The numbers of heat-related deaths have grown in Arizona in tandem with more summer temperature extremes in the past decade. (Adobe Stock)
August 7, 2019

PHOENIX - The rising number of annual heat-related deaths in Arizona is approaching those from such disasters as floods, earthquakes and hurricanes in other states, according to public-health officials.

With high temperatures between 110 and 115 degrees on many summer days, fatalities and serious injuries - particularly among the vulnerable homeless, low-income and senior populations - are hitting record levels across the state.

Dr. Rebecca Sunenshine, medical director of the Maricopa County Public Health Department's disease-control division, which encompasses the metro Phoenix area, said the number of heat-related deaths has grown in the past decade.

"We are seeing a remarkable number of individuals who are dying from heat-related causes this year," she said. "We're already at 12 confirmed, and we have 82 individuals under investigation for heat-related deaths. At this time last year, we had seven, with 69 under investigation."

In Arizona, heat-related deaths grew from 200 in 2008 to almost 400 by 2018. Sunenshine said those numbers may be low, since it can take weeks or months for coroners to determine if a person's death is attributable to heat. Average highs between June and September are around 106 degrees, but the number of extreme days - 110 or higher - grew from just a few in in 2008 to almost 30 last year.

Weather officials issue extreme heat alerts when forecasts call for temperatures of 110 or higher. Sunenshine said it's particularly dangerous on those days for some groups.

"People who have chronic medical conditions or especially seniors," she said. "We want to check on our neighbors, make sure that their air conditioning is functioning.

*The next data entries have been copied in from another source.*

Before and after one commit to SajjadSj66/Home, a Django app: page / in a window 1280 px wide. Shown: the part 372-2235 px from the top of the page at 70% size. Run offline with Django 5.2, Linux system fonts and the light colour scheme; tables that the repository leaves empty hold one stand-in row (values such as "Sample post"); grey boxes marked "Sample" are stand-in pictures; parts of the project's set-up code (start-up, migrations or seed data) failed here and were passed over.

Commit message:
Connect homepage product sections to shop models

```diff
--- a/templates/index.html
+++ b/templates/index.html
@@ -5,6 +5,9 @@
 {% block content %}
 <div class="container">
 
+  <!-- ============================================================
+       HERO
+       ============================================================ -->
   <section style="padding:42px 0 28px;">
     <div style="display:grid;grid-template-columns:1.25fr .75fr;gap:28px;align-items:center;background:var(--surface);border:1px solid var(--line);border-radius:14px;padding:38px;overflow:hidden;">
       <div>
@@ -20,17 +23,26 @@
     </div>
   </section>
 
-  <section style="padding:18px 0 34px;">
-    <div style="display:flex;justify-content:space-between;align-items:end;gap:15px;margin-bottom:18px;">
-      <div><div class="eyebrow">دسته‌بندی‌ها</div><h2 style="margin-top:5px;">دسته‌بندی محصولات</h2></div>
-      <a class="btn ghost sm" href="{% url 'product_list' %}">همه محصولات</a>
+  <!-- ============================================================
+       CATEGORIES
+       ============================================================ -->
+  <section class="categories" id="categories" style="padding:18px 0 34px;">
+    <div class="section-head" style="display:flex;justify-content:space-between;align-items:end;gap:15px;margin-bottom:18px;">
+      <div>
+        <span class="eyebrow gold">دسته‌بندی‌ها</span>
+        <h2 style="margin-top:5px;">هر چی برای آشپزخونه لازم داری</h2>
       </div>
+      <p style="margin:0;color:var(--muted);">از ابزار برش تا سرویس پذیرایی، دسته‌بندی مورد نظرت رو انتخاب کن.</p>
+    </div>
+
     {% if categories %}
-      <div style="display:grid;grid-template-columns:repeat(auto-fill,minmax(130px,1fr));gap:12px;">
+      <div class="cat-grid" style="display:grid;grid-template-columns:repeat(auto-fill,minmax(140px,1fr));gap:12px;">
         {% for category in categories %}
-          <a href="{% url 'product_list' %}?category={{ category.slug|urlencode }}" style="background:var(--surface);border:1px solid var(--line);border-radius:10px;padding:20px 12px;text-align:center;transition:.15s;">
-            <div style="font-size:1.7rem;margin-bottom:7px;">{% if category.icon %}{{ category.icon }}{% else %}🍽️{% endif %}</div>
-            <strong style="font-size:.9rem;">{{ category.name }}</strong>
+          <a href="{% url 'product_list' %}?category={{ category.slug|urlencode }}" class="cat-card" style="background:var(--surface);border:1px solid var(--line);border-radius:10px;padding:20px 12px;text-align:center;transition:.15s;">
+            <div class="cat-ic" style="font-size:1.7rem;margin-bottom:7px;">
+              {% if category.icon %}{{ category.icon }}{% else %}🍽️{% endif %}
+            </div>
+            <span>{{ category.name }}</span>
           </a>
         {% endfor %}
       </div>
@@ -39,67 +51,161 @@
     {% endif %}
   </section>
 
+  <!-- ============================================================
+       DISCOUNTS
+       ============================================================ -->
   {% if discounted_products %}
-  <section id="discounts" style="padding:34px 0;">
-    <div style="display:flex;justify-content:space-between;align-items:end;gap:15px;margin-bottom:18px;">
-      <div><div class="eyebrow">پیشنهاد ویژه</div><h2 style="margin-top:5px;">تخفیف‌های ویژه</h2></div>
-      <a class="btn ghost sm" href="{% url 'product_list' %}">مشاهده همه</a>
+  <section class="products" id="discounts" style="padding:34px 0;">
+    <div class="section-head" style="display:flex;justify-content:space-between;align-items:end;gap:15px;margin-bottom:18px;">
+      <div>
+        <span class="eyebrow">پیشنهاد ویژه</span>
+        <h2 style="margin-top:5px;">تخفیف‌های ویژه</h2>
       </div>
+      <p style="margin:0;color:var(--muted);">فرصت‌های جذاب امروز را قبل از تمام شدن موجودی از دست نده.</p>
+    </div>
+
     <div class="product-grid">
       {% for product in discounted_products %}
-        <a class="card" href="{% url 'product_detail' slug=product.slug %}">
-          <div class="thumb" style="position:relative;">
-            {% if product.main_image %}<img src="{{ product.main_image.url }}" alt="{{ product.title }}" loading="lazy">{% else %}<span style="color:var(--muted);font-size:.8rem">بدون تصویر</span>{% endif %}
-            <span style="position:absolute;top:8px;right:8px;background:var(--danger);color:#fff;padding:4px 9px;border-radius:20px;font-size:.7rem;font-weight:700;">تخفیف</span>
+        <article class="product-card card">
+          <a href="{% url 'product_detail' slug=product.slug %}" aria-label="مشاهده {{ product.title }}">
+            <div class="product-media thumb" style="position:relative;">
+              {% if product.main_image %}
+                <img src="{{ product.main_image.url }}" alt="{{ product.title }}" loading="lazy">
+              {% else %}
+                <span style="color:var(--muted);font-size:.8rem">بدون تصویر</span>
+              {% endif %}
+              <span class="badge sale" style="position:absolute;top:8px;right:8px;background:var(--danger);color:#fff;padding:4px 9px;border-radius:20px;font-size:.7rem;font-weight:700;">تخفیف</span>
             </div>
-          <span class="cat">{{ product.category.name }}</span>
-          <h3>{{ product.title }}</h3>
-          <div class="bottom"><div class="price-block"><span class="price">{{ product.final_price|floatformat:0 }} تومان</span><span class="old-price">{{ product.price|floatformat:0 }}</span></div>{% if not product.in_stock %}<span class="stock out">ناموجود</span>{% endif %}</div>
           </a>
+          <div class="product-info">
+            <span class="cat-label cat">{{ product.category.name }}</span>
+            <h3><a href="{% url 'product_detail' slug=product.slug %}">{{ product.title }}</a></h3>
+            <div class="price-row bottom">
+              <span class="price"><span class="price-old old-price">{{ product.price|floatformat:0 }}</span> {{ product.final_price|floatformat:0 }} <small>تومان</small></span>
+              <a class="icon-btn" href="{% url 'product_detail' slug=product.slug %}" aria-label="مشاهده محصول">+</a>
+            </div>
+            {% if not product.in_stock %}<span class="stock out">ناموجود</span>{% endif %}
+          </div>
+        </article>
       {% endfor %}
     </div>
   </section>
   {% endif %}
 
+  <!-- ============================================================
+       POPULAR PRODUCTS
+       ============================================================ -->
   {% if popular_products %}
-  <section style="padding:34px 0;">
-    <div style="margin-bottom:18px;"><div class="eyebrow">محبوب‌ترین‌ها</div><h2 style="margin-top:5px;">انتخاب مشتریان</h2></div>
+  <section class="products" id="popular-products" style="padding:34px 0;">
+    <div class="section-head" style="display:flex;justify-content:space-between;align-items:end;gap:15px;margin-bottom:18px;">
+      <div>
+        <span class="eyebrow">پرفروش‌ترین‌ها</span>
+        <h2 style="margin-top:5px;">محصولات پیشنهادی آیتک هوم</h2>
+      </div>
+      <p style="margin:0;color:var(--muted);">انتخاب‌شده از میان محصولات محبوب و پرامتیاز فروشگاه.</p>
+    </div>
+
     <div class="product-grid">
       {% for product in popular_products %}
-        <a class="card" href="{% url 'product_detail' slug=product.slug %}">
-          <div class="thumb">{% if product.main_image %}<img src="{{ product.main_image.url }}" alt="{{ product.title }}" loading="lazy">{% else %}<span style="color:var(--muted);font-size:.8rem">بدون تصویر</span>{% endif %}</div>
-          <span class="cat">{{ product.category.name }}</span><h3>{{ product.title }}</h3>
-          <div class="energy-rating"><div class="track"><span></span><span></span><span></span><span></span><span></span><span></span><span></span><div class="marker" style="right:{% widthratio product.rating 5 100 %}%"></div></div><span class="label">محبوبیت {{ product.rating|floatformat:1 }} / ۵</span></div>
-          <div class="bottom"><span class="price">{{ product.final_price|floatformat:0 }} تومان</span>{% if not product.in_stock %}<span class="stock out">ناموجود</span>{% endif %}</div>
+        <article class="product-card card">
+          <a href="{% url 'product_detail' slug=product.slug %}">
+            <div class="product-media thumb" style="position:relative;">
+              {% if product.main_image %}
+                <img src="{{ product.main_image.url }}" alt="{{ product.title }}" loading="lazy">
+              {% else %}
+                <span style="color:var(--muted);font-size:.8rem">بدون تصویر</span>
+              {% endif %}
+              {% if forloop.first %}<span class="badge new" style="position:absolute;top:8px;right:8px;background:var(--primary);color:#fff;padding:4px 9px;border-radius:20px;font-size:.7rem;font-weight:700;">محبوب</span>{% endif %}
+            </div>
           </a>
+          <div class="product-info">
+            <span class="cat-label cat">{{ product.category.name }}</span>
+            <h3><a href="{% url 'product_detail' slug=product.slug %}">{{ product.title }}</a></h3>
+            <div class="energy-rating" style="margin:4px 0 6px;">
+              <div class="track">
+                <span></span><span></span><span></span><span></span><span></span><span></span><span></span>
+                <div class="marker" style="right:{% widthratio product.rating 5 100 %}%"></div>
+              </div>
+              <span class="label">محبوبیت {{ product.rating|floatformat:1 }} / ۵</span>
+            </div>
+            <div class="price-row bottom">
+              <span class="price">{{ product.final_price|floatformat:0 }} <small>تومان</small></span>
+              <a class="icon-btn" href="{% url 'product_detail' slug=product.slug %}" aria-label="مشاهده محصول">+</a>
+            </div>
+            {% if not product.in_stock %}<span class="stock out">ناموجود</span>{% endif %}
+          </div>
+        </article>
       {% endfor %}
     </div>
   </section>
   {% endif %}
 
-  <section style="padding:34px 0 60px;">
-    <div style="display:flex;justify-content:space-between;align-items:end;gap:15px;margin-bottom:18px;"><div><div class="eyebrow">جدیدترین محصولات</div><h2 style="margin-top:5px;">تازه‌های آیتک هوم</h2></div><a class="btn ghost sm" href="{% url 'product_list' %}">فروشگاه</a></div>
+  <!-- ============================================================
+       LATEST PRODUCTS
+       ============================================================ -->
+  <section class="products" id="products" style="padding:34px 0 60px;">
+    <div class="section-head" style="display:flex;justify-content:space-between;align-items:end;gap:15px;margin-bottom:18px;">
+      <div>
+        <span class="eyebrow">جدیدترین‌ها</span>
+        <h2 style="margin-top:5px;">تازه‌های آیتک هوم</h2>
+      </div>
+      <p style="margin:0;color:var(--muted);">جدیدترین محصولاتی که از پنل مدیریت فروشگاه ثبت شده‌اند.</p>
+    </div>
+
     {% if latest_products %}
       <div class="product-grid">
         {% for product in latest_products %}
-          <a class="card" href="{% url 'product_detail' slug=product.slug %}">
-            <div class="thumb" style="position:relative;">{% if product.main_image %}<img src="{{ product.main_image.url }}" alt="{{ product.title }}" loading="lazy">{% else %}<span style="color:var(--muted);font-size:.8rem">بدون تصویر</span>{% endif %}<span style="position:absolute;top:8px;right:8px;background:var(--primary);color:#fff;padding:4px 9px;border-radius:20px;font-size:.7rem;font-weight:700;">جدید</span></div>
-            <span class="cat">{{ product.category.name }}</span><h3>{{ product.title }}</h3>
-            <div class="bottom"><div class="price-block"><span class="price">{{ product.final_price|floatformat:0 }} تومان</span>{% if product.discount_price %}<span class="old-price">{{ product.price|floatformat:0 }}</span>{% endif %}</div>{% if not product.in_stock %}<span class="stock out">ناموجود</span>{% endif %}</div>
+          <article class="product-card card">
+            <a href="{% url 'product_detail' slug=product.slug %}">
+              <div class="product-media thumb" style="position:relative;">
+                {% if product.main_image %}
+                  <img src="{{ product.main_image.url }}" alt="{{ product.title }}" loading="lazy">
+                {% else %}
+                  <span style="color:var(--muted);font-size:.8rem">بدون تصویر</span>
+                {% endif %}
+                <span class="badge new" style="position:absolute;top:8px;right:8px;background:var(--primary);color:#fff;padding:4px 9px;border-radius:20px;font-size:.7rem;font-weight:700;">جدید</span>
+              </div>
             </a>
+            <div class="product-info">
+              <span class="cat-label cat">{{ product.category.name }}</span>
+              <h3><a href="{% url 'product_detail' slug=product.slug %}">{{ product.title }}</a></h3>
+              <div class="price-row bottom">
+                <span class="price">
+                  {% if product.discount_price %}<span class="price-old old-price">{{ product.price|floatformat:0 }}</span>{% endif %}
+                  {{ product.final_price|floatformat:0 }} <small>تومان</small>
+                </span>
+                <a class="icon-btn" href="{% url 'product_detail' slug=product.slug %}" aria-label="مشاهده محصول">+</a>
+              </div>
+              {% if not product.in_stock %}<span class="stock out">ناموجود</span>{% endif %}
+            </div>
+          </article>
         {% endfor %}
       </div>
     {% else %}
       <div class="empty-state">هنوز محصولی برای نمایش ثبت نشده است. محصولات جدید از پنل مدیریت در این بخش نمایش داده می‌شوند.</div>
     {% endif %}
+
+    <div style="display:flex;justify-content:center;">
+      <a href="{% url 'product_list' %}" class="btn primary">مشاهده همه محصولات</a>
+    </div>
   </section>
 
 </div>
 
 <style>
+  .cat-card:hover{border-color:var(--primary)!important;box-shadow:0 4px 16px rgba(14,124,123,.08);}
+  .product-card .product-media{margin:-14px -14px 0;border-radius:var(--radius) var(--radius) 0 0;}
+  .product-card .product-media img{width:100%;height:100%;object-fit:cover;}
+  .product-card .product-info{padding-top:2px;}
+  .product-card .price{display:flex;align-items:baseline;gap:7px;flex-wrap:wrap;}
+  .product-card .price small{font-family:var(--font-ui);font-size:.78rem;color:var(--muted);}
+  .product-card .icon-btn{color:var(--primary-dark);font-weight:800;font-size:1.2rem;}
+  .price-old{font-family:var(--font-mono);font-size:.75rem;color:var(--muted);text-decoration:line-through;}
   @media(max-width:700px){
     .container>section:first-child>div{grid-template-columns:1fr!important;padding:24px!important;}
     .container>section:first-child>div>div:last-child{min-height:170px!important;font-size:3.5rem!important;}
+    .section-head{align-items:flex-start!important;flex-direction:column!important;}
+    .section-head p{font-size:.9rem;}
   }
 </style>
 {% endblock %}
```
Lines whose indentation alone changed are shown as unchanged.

Sadly, about a quarter of our heat-related deaths occur indoors, and that most often affects the elderly."

She added that cities such as Phoenix and Tucson experience the so-called "heat island" effect.

"The less green trees and grass and shade that you have in the area, the hotter the area will be and the more heat that is retained overnight," she said, "and it's that lack of cooling off during the nighttime that can really wear on people."

She said climate change appears to be driving the record number of extreme heat days.

Information on heat deaths is online at azdhs.gov.

Mark Richardson, Public News Service - AZ